We invented a box about this big that is a flow cytometer that you can do blood analysis in a machine in ten minutes. It's called Microflow. We recognize the need on the space station for it, and brought the right people together to build it. Because when you have the common enemy of complexity and cost, you bring together people who would never talk to each other otherwise. So that box is being tested in Canada, with experiments being done in Ghana right now. There's a whole suite of direct applications that come back. That's one.

Two, is that it's absolutely fundamental to our nature. Right from the earliest of history. The only reason that there are people in North America is that each successive generation has taken the best of their technology and carried it as far as they could go. And 30,000 years ago, people starting coming to this continent, and pushing us [forward]. Every dissatisfied teenager is an emissary for taking the best of technology and seeing what's over the next hill. And as we invented the next level--canoes, sailboats, and watches so we could figure out longitude. As we invented steamboats and locomotives and airplanes and spaceships, we have always taken the very best of our technology to take us as far as we could go, so that we could better understand the universe around us.

"You have to provide your children with a challenge that is right on the edge of impossible."

And that's cultural. That's how we understand everything that goes on. That's fundamental. That's not going to be denied just because it's expensive. It's going to happen. It's a repeated historic artifact of who we are.
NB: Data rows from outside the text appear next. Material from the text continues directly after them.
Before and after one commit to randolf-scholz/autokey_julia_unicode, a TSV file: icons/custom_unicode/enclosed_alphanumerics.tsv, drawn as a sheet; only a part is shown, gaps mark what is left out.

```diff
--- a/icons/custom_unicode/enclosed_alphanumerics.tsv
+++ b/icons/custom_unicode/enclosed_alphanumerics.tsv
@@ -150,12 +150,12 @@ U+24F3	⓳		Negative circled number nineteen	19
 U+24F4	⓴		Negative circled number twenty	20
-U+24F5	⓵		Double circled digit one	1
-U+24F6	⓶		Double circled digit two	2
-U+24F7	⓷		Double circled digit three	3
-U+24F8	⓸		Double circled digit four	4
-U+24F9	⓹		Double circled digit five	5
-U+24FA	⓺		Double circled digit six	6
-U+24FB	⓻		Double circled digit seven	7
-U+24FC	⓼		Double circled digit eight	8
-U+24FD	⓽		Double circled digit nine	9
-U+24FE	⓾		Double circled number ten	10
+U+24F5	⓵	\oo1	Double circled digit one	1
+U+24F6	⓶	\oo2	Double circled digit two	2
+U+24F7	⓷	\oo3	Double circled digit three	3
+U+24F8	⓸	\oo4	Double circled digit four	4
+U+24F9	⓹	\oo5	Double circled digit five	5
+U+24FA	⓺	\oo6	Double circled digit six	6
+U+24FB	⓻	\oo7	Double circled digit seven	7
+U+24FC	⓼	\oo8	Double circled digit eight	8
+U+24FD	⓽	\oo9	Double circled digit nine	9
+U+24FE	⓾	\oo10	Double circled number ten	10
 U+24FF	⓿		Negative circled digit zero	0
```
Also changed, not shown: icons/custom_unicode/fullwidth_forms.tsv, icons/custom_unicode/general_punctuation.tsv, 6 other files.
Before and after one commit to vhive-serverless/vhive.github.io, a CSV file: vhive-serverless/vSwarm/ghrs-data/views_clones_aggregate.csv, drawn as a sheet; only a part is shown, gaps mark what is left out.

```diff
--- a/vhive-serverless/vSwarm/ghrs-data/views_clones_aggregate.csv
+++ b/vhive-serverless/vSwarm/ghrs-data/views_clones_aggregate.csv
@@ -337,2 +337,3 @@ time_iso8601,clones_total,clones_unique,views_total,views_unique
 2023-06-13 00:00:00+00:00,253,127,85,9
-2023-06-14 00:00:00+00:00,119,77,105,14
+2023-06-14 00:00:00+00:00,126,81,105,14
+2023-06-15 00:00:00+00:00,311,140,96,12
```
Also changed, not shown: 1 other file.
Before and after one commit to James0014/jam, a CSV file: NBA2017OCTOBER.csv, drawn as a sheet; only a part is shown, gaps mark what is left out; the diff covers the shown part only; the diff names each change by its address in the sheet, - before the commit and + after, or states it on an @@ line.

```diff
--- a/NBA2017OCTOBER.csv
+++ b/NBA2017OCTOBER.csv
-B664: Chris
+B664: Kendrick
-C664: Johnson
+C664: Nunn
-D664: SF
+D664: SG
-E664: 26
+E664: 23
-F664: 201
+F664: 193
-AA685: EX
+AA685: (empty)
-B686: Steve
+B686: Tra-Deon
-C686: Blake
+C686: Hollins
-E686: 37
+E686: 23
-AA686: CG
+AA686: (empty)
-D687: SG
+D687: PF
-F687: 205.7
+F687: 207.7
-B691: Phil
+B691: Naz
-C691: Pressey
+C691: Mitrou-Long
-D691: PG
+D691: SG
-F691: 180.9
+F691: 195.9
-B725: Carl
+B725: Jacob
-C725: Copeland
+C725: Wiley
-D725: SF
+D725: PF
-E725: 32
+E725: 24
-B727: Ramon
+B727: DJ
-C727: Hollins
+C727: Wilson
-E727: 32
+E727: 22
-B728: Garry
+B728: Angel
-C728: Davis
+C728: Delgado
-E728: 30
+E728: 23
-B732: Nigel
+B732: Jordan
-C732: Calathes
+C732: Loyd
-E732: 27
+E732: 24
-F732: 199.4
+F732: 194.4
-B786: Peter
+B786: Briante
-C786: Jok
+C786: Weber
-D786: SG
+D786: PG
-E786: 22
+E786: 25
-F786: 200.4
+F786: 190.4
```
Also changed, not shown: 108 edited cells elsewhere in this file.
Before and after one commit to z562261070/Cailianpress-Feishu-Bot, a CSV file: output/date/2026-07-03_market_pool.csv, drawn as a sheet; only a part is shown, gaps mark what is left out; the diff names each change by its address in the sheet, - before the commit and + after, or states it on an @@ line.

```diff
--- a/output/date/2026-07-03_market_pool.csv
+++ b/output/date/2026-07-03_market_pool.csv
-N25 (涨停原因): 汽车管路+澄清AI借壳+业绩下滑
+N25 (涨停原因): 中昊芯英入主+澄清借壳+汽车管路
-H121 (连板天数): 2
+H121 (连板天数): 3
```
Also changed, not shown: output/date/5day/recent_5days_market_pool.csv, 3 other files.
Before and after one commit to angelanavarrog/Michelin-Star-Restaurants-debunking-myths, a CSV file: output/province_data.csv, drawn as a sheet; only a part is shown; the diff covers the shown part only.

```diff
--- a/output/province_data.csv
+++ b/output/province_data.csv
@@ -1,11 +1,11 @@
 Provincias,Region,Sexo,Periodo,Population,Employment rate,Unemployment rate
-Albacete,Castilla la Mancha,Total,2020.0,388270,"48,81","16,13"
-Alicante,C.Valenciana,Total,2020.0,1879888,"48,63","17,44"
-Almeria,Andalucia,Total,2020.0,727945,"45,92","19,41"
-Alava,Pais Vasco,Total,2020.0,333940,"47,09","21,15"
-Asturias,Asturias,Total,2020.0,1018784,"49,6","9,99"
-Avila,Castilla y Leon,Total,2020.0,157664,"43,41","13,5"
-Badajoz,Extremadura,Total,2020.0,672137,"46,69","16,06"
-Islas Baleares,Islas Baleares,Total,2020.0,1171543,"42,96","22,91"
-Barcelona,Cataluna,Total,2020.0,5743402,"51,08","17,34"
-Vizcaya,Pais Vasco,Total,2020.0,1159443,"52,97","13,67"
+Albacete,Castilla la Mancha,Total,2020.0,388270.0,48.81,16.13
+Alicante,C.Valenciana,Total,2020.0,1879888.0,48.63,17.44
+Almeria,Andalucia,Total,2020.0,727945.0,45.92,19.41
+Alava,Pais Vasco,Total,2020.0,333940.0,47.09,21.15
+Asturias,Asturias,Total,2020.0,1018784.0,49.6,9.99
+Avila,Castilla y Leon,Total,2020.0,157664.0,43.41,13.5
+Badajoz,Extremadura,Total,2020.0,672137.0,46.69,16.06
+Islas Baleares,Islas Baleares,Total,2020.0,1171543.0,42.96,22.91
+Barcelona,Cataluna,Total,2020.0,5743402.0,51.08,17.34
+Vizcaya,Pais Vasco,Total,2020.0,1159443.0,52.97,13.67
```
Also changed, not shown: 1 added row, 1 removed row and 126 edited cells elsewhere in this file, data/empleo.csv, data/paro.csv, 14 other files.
So space travel is the direct result of that need.

But the third reason is inspirational. You have to provide your children with a challenge that is right on the edge of impossible in order for a nation and a culture to grow. And it hugely inspired me, back in 1969, when I saw the guys walk on the moon. If you look at PhDs per capita, this country has never inspired more people to pursue higher education than we did as direct result of the Apollo program. Because we challenged people to do something really new.

Last week, I was in New York, and I visited Tumblr. And Tumblr is an amazing social media capability. And it's a 27-year-old who thought of it and runs the whole thing. It's recently capitalized, and created a tremendous amount of wealth. It's brought in all of these brains, that are working together in a really interesting and creative environment. None of those people are astronauts. None of them are in the space program, but they are fascinated and inspired by the space program. And a large reason for doing what they want to do is because of the inspiration that comes from a nation that has space exploration as part of what it does.

To me, those are the three great pillars of why we explore space and why we're always going to."

And that's it from Adam's conversation with Chris Hadfield last week! In case you missed the previous segments, here they are:

On the Value of Social Media

The Next Logical Steps for Space Exploration

Thoughts on the Movie Gravity